And so began my journey into motherhood. I left everything I had known and threw myself headlong into a completely new world. As my delivery neared, I readied the nursery, packed my diaper bag, cooked meals to freeze, and did everything I could possibly think of to be prepared. But as all parents know, there is really no way to be entirely prepared for parenthood. It is a learning journey. It is a growing journey.

Both my husband and I were absolutely enchanted with our new little son. I was so in love with this tiny little peanut, I had no desire to do anything but snuggle him and look at him. That lasted for a long time.

But then, after several months, something inside me started to grow restless. I began to yearn for some of the things I had left for this child. It was not that I missed my job specifically, no. I missed the validation I got from it. The validation I had had my whole life through school, or sports, or music. You see, we grow accustomed to evaluating ourselves based on very exterior factors. When we perform well it is easy to measure both effort and success. We also often receive praise for our efforts or performance and can tell ourselves “I did a good job. I am having success with this.”

Motherhood is not that way. No one tells you at the end of the day, “Wow! I noticed you changed eight diapers today and prevented your baby from getting a diaper rash. Good job!” or “You did it! You cleaned the kitchen!” You know why? The visible accomplishments of child rearing and housekeeping appear simple and mundane. However, the outside indicators of the work of motherhood are not accurate reflections of the real work that is going on. The real work of mothering is not easy to discern when looking for immediate results. For example, it is impossible for anyone to know how you are shaping the development of your child’s brain by reading and talking to him or listening to music and dancing in the kitchen together. There is no way for anyone to know the emotional wellness you are helping build in your child by treating him with genuine love, compassion, and patience or how you are building in him a positive self-image with your words and actions all day long. No one can know the diseases and health conditions that may be avoided throughout your child’s life because you taught him how to be healthy.

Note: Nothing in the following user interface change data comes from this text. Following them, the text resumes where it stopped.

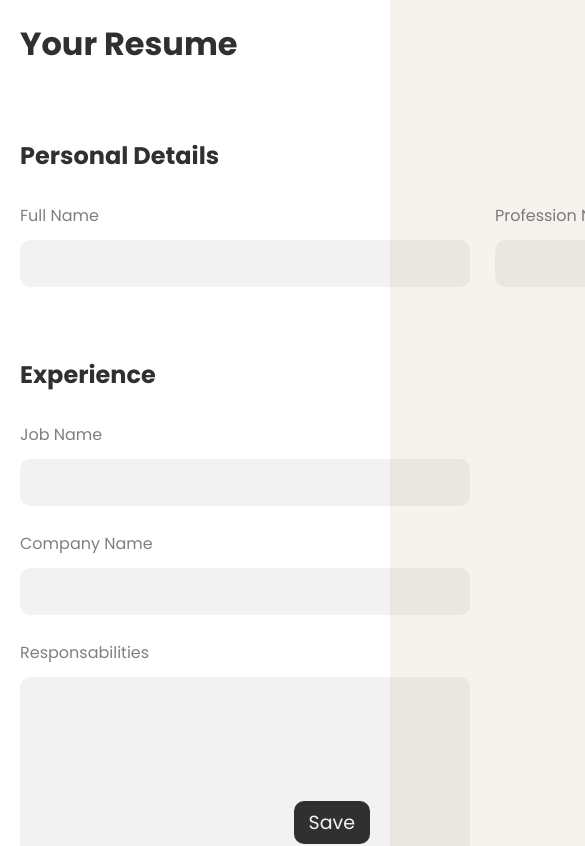
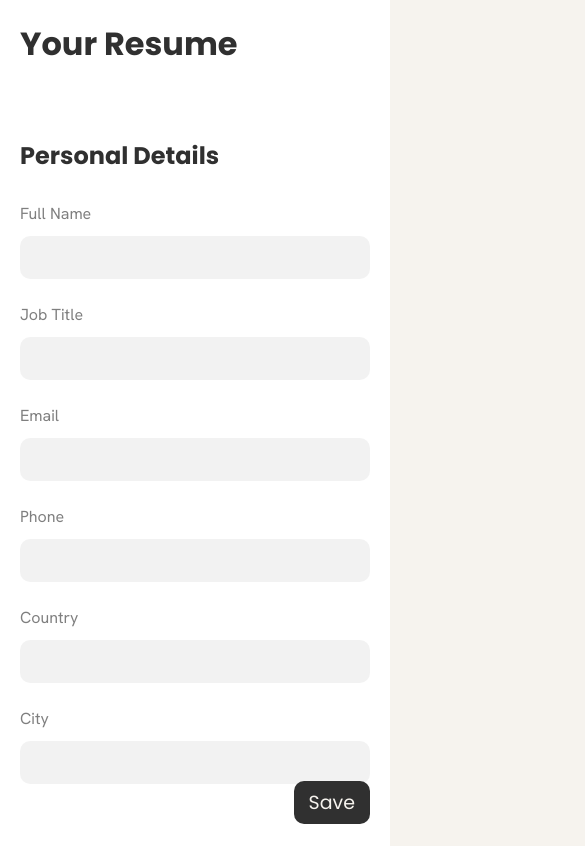
Before and after one commit to joaomarcosbc/myresume, a Next.js app: page / in a window 390 px wide. Shown: the top 846 px of the page, 585 px wide, since content can reach past the window. Built offline with nearby package versions, Linux system fonts and the light colour scheme.

Commit message:
feat: input types & fix: responsive inputs

```diff
--- a/src/components/infoBox.tsx
+++ b/src/components/infoBox.tsx
@@ -1,4 +1,4 @@
-import styles from '@/styles/InfoBox.module.css';
+import styles from "@/styles/InfoBox.module.css";
 
 interface IInfoBoxProps {
   title: string;
@@ -10,16 +10,29 @@ export default function InfoBox({ title, children, column }: IInfoBoxProps) {
   return (
     <div className={styles.container}>
       <h2 className={styles.title}>{title}</h2>
+      {column ? (
         <div
           className={styles.inputs}
           style={{
-          display: 'flex',
-          gap: '25px',
-          ...(column && { flexDirection: 'column' }),
+            display: "flex",
+            gap: "25px",
+            flexDirection: "column",
           }}
         >
           {children}
         </div>
+      ) : (
+        <div
+          className={styles.inputs}
+          style={{
+            display: "flex",
+            gap: "25px",
+            flexWrap: "wrap",
+          }}
+        >
+          {children}
+        </div>
+      )}
     </div>
   );
 }
--- a/src/components/input.tsx
+++ b/src/components/input.tsx
@@ -1,20 +1,22 @@
-import styles from '@/styles/Input.module.css';
+import styles from "@/styles/Input.module.css";
 
 interface IInputProps {
   title: string;
   area?: boolean;
+  type: string;
 }
 
-export default function Input({ title, area }: IInputProps) {
+export default function Input(this: any, { title, area, type }: IInputProps) {
+  const component = {
+    text: <input type="text" className={styles.input} />,
+    date: <input type="date" className={styles.input} />,
+    area: <textarea cols={30} rows={10} className={styles.input}></textarea>,
+  };
+
   return (
     <div className={styles.container}>
       <label className={styles.label}>{title}</label>
-
-      {area ? (
-        <textarea cols={30} rows={10} className={styles.input}></textarea>
-      ) : (
-        <input type="text" className={styles.input} />
-      )}
+      {(component as any)[`${type}`]}
     </div>
   );
 }
--- a/src/pages/api/hello.ts
+++ /dev/null
@@ -1,13 +0,0 @@
-// Next.js API route support: https://nextjs.org/docs/api-routes/introduction
-import type { NextApiRequest, NextApiResponse } from 'next'
-
-type Data = {
-  name: string
-}
-
-export default function handler(
-  req: NextApiRequest,
-  res: NextApiResponse<Data>
-) {
-  res.status(200).json({ name: 'John Doe' })
-}
--- a/src/pages/index.tsx
+++ b/src/pages/index.tsx
@@ -1,9 +1,9 @@
-import Head from 'next/head';
-import styles from '@/styles/Home.module.css';
-import Resume from '@/components/resume';
-import Input from '@/components/input';
-import InfoBox from '@/components/infoBox';
-import Button from '@/components/button';
+import Head from "next/head";
+import styles from "@/styles/Home.module.css";
+import Resume from "@/components/resume";
+import Input from "@/components/input";
+import InfoBox from "@/components/infoBox";
+import Button from "@/components/button";
 
 export default function Home() {
   return (
@@ -19,20 +19,24 @@ export default function Home() {
           <h1>Your Resume</h1>
 
           <InfoBox title="Personal Details">
-            <Input title="Full Name" />
-            <Input title="Profession Name" />
+            <Input type="text" title="Full Name" />
+            <Input type="text" title="Job Title" />
+            <Input type="text" title="Email" />
+            <Input type="text" title="Phone" />
+            <Input type="text" title="Country" />
+            <Input type="text" title="City" />
           </InfoBox>
 
           <InfoBox title="Experience" column>
-            <Input title="Job Name" />
-            <Input title="Company Name" />
-            <Input title="Responsabilities" area />
+            <Input type="text" title="Job Title" />
+            <Input type="text" title="Company Name" />
+            <Input type="area" title="Responsabilities" area />
           </InfoBox>
           <InfoBox title="Education" column>
-            <Input title="Institution" />
+            <Input type="text" title="Institution" />
           </InfoBox>
           <div className={styles.buttonDiv}>
-            <Button style={{ alignSelf: 'end' }}>Save</Button>
+            <Button style={{ alignSelf: "end" }}>Save</Button>
           </div>
         </form>
         <div className={styles.resume}>
--- a/src/styles/Home.module.css
+++ b/src/styles/Home.module.css
@@ -9,9 +9,7 @@
 
 .title {
   font-weight: 600;
-  font-family: 'Poppins', sans-serif;
-
-
+  font-family: "Poppins", sans-serif;
 }
 
 .box {
@@ -29,8 +27,6 @@
   padding: 20px;
   overflow-y: scroll;
   overflow-x: hidden;
-
-
 }
 
 .info::-webkit-scrollbar {
@@ -45,8 +41,6 @@
 .info::-webkit-scrollbar-thumb {
   border-radius: 5px;
   background-color: rgb(0, 0, 0, 0.2);
-
-
 }
 
 .buttonDiv {
@@ -57,20 +51,31 @@
 }
 
 .resume {
-  flex: 6;
-  /* position: sticky; */
+  flex: 5;
   display: flex;
   justify-content: center;
   align-items: center;
-
 }
 
-@media (max-width: 1000px) {
+@media (max-width: 1375px) {
   .box {
-        flex-direction: column;
+    flex-direction: column;
   }
+
   .info {
-    overflow-y: visible;
-    overflow-x: visible;
+    overflow: visible;
+  }
+
+  .resume {
+    min-height: 100vh;
+  }
+  .buttonDiv {
+    bottom: 20px;
   }
 }
+
+@media (max-width: 529px) {
+  .resume {
+    display: none;
+  }
+}
--- a/src/styles/InfoBox.module.css
+++ b/src/styles/InfoBox.module.css
@@ -1,5 +1,11 @@
 .container {
-      display: flex;
-      flex-direction: column;
-      gap: 30px;
+  display: flex;
+  flex-direction: column;
+  gap: 30px;
 }
+
+@media (max-width: 708px) {
+  .inputs {
+    flex-direction: column;
+  }
+}
--- a/src/styles/Input.module.css
+++ b/src/styles/Input.module.css
@@ -2,8 +2,8 @@
   display: flex;
   flex-direction: column;
   gap: 12px;
-      width: 100%;
-      min-width: 450px;
+  /* width: 100%; */
+  min-width: 48.1%;
 }
 
 .input {
@@ -15,9 +15,15 @@
   border-radius: 10px;
   color: rgb(0, 0, 0, 0.77);
   resize: none;
-      font-family: Poppins;
+  font-family: Hanken Grotesk;
 }
 
 .label {
   color: rgb(0, 0, 0, 0.5);
 }
+
+@media (max-width: 708px) {
+  .container {
+    min-width: 1%;
+  }
+}
--- a/src/styles/Resume.module.css
+++ b/src/styles/Resume.module.css
@@ -1,7 +1,7 @@
 .page {
   display: block;
-  width: 14cm;
-  height: 19.8cm;
+  width: 13.3cm;
+  height: 18.81cm;
   margin: 1cm auto;
   border: 1px #d3d3d3 solid;
   border-radius: 5px;
@@ -14,13 +14,11 @@
   margin: 0;
 }
 
-@media screen and (max-width: 1300px) {
+@media screen and (max-width: 590px) {
   .page {
-        transform: scale(0.8);
+    transform: scale(0.8);
   }
 }
-
-
 
 @media print {
   .page {
--- a/src/styles/globals.css
+++ b/src/styles/globals.css
@@ -1,13 +1,18 @@
-@import url('https://fonts.googleapis.com/css2?family=Poppins:wght@300;400;500;600;700;800;900&display=swap');
-
+@import url("https://fonts.googleapis.com/css2?family=Poppins:wght@300;400;500;600;700;800;900&display=swap");
+@import url("https://fonts.googleapis.com/css2?family=Hanken+Grotesk:wght@100;200;300;400;500;600;700;800;900&display=swap");
 
 html,
 body {
-
-  font-family: 'Poppins', sans-serif;
+  font-family: "Hanken Grotesk", sans-serif;
   background-color: #f6f3ee;
   color: #303030;
+}
 
+h1,
+h2,
+h3,
+h4 {
+  font-family: "Poppins", sans-serif;
 }
 
 a {
@@ -19,5 +24,4 @@ a {
   box-sizing: border-box;
   padding: 0;
   margin: 0;
-
 }
```
Lines whose indentation alone changed are shown as unchanged.
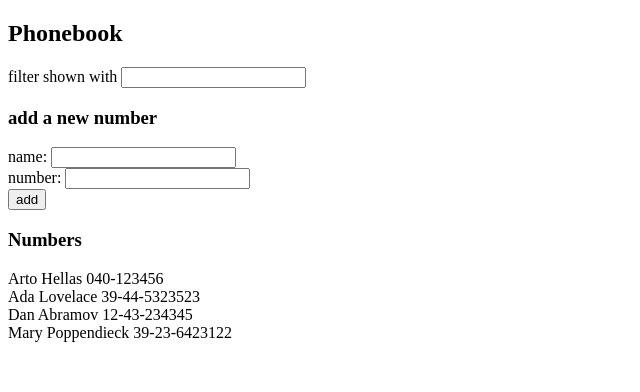
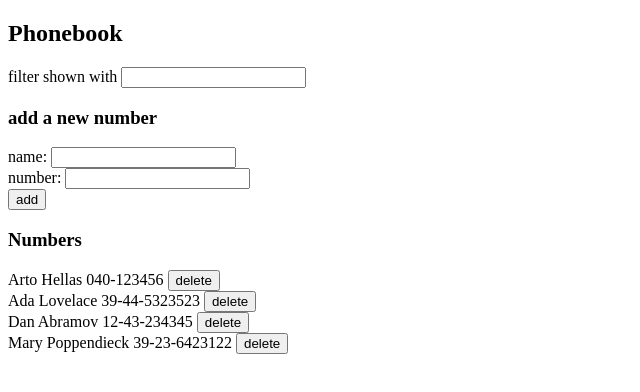
Before and after one commit to Lemick465/fullstackopen, a React (Vite) app in the folder part2/phonebook/frontend/: page / in a window 1280 px wide. Shown: the top 392 px of the page, without its empty margins (0-640 px from the left). Built offline with nearby package versions, Linux system fonts and the light colour scheme; data requests are answered from the project's data file.

Commit message:
Non-functional delete button

```diff
--- a/part2/phonebook/frontend/src/App.jsx
+++ b/part2/phonebook/frontend/src/App.jsx
@@ -55,6 +55,10 @@ const App = () => {
       })
   }, [])
 
+  const handleDelete = () => {
+    console.log("Deleted")
+  }
+
   return (
     <div>
       <h2>Phonebook</h2>
@@ -70,7 +74,7 @@ const App = () => {
         number={newNumber} />
 
       <h3>Numbers</h3>
-      <Persons persons={persons} />
+      <Persons persons={persons} onDeleteClick={handleDelete}/>
     </div>
   );
 };
--- a/part2/phonebook/frontend/src/components/Persons.jsx
+++ b/part2/phonebook/frontend/src/components/Persons.jsx
@@ -1,9 +1,9 @@
-const Persons = ({ persons }) => {
+const Persons = ({ persons, onDeleteClick }) => {
   return (
     <div>
       {persons.map((person) => (
         <div key={person.id}>
-          {person.name} {person.number}
+          {person.name} {person.number} <button onClick={onDeleteClick}>delete</button>
         </div>
       ))}
     </div>
```
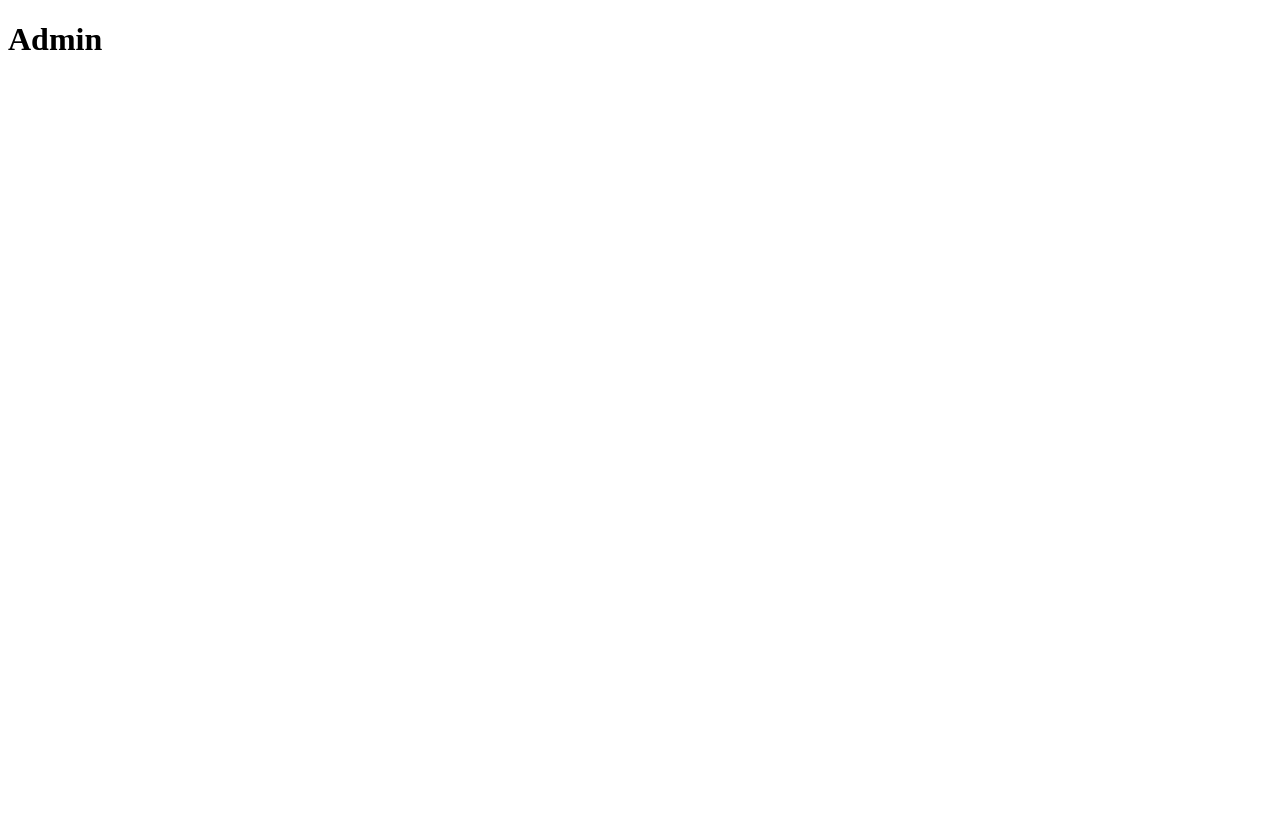
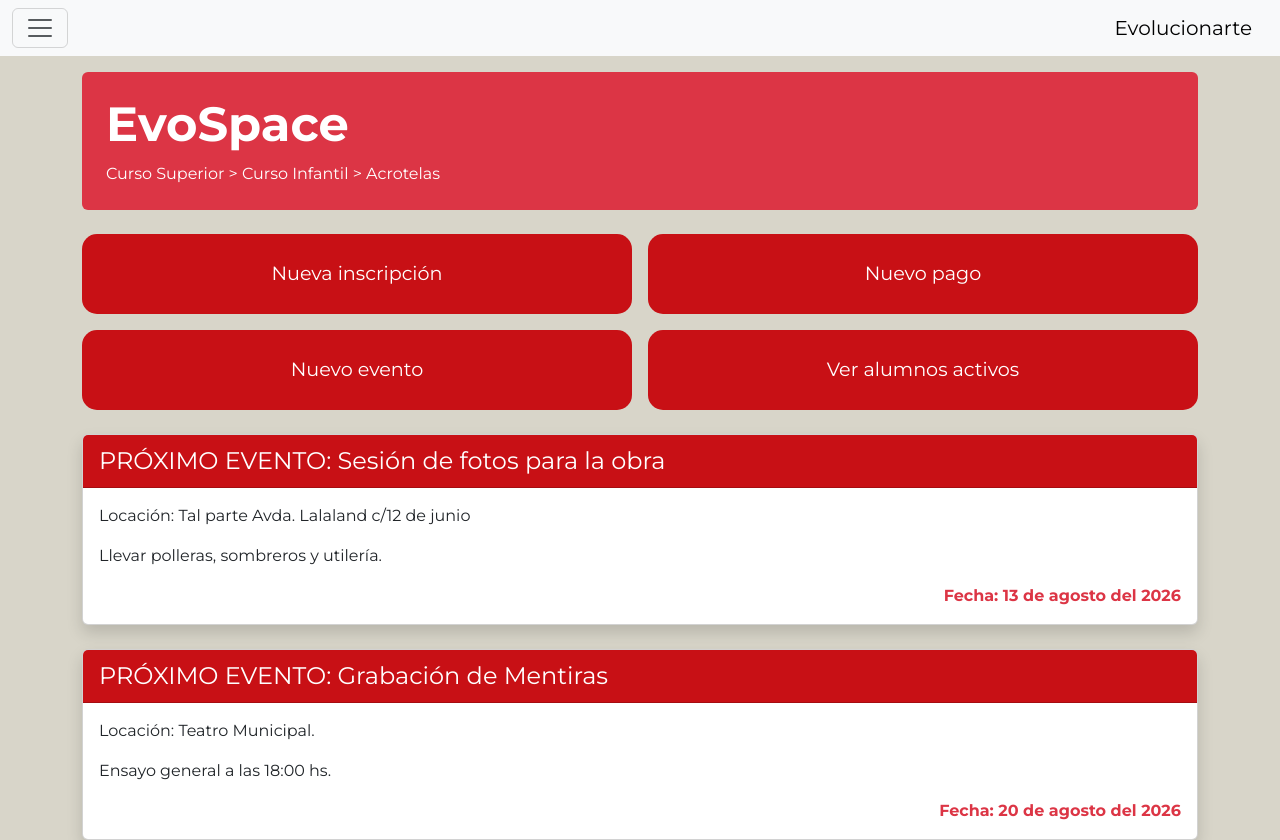
Before and after one commit to CuDev73/EvoSpace, a PHP site: page /roles/admin.php in a window 1280 px wide. Before the commit the page is almost empty. Before the commit the page ends 50 px from the top, so only its background shows below. Run offline with PHP 8.4, Linux system fonts and the light colour scheme.

Commit message:
Vista Admin

```diff
--- a/roles/admin.php
+++ b/roles/admin.php
@@ -1,11 +1,235 @@
 <!DOCTYPE html>
-<html lang="en">
+<html lang="es">
+
 <head>
     <meta charset="UTF-8">
     <meta name="viewport" content="width=device-width, initial-scale=1.0">
-    <title>Document</title>
+    <title>Evolucionarte</title>
+
+    <link href="https://cdn.jsdelivr.net/npm/bootstrap@5.3.3/dist/css/bootstrap.min.css" rel="stylesheet">
+    <link rel="icon" type="image/x-icon" href="./evo.ico">
+
+    <style>
+        @import url('https://fonts.googleapis.com/css2?family=Montserrat:wght@100..900&display=swap');
+
+        * {
+            font-family: "Montserrat", sans-serif;
+        }
+
+        body {
+            background-color: #d8d5c9;
+        }
+
+        .btn-evo {
+            background-color: #c81015;
+            color: white;
+            height: 80px;
+            border: none;
+            border-radius: 15px;
+            width: 100%;
+            font-size: 1.2rem;
+        }
+
+        .btn-evo:hover {
+            background-color: #a30d11;
+            color: white;
+        }
+
+        .evento-header {
+            background-color: #c81015;
+            color: white;
+        }
+    </style>
 </head>
+
 <body>
-    <h1>Admin</h1>
+
+    <!-- NAVBAR ORIGINAL -->
+    <nav class="navbar bg-body-tertiary fixed-top">
+        <div class="container-fluid">
+
+            <button class="navbar-toggler"
+                type="button"
+                data-bs-toggle="offcanvas"
+                data-bs-target="#offcanvasNavbar"
+                aria-controls="offcanvasNavbar">
+
+                <span class="navbar-toggler-icon"></span>
+            </button>
+
+            <a class="navbar-brand" href="#">
+                Evolucionarte
+            </a>
+
+            <div class="offcanvas offcanvas-start"
+                tabindex="-1"
+                id="offcanvasNavbar">
+
+                <div class="offcanvas-header">
+
+                    <h5 class="offcanvas-title">
+                        Secciones
+                    </h5>
+
+                    <button type="button"
+                        class="btn-close"
+                        data-bs-dismiss="offcanvas">
+                    </button>
+
+                </div>
+
+                <div class="offcanvas-body">
+
+                    <ul class="navbar-nav flex-grow-1">
+
+                        <li class="nav-item">
+                            <a class="nav-link active" href="#">
+                                Inicio
+                            </a>
+                        </li>
+
+                        <li class="nav-item">
+                            <a class="nav-link" href="#">
+                                Registro Asistencia
+                            </a>
+                        </li>
+
+                        <li class="nav-item">
+                            <a class="nav-link" href="#">
+                                Alumnos
+                            </a>
+                        </li>
+
+                        <li class="nav-item">
+                            <a class="nav-link" href="#">
+                                Pagos
+                            </a>
+                        </li>
+
+                        <li class="nav-item">
+                            <a class="nav-link" href="#">
+                                Cantina
+                            </a>
+                        </li>
+
+                        <li class="nav-item">
+                            <a class="nav-link" href="#">
+                                Profesores
+                            </a>
+                        </li>
+
+                        <li class="nav-item">
+                            <a class="nav-link" href="#">
+                                Eventos
+                            </a>
+                        </li>
+
+                    </ul>
+
+                </div>
+            </div>
+        </div>
+    </nav>
+
+    <!-- CONTENIDO -->
+    <div class="container mt-5 pt-4">
+
+        <!-- TÍTULO -->
+        <div class="bg-danger text-white p-4 rounded mb-4">
+
+            <h1 class="display-5 fw-bold">
+                EvoSpace
+            </h1>
+
+            <p class="mb-0">
+                Curso Superior > Curso Infantil > Acrotelas
+            </p>
+
+        </div>
+
+        <!-- BOTONES -->
+        <div class="row g-3 mb-4">
+
+            <div class="col-12 col-md-6">
+                <button class="btn-evo">
+                    Nueva inscripción
+                </button>
+            </div>
+
+            <div class="col-12 col-md-6">
+                <button class="btn-evo">
+                    Nuevo pago
+                </button>
+            </div>
+
+            <div class="col-12 col-md-6">
+                <button class="btn-evo">
+                    Nuevo evento
+                </button>
+            </div>
+
+            <div class="col-12 col-md-6">
+                <button class="btn-evo">
+                    Ver alumnos activos
+                </button>
+            </div>
+
+        </div>
+
+        <!-- EVENTO -->
+        <div class="card shadow mb-4">
+
+            <div class="card-header evento-header fs-4">
+                PRÓXIMO EVENTO: Sesión de fotos para la obra
+            </div>
+
+            <div class="card-body">
+
+                <p>
+                    Locación: Tal parte Avda. Lalaland c/12 de junio
+                </p>
+
+                <p>
+                    Llevar polleras, sombreros y utilería.
+                </p>
+
+                <div class="text-end fw-bold text-danger">
+                    Fecha: 13 de agosto del 2026
+                </div>
+
+            </div>
+
+        </div>
+
+        <!-- EVENTO -->
+        <div class="card shadow">
+
+            <div class="card-header evento-header fs-4">
+                PRÓXIMO EVENTO: Grabación de Mentiras
+            </div>
+
+            <div class="card-body">
+
+                <p>
+                    Locación: Teatro Municipal.
+                </p>
+
+                <p>
+                    Ensayo general a las 18:00 hs.
+                </p>
+
+                <div class="text-end fw-bold text-danger">
+                    Fecha: 20 de agosto del 2026
+                </div>
+
+            </div>
+
+        </div>
+
+    </div>
+
+    <script src="https://cdn.jsdelivr.net/npm/bootstrap@5.3.3/dist/js/bootstrap.bundle.min.js"></script>
+
 </body>
+
 </html>
```
Also changed, not shown: index.php (line endings or trailing spaces).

You see, parents are agents of becoming. A parent’s success has absolutely nothing to do with accomplishment. It has nothing to do with outside praise or recognition. It has everything to do with your heart and your effort. And you are the only one who knows how well you are doing in those two areas.

I realized during that period of restlessness that I needed to adopt a new metric for evaluating success. I knew there was no rubric for me to measure myself up to, no boxes I could check to know if I was doing “OK.” This new method would require regular and honest evaluation of my heart (my motives, feelings and attachments) and my effort. I have learned that this type of internal self-evaluation is much more difficult than measuring success based on external expectations. It is more honest, more self-revealing and in my experience more powerful at effecting real change when change is necessary.

Since I took this intuitive approach to self-evaluation, I have found that I am better able to recognize when I am doing my job well. I am able to feel great satisfaction when I am giving my all to my family, regardless of whether my kitchen is spotless or the laundry is done. Rather than judging my day (and myself) by how much I “got done,” I now examine how well I loved, listened to and interacted with my kids.

Perhaps the greatest contribution we can make to this world comes in the form of the next generation, those booger-faced kids who right now are pestering you for more peanut butter and jelly. If you and I can facilitate the “becoming” of intelligent, honest, compassionate and hard-working people, then we have truly changed the world for the better.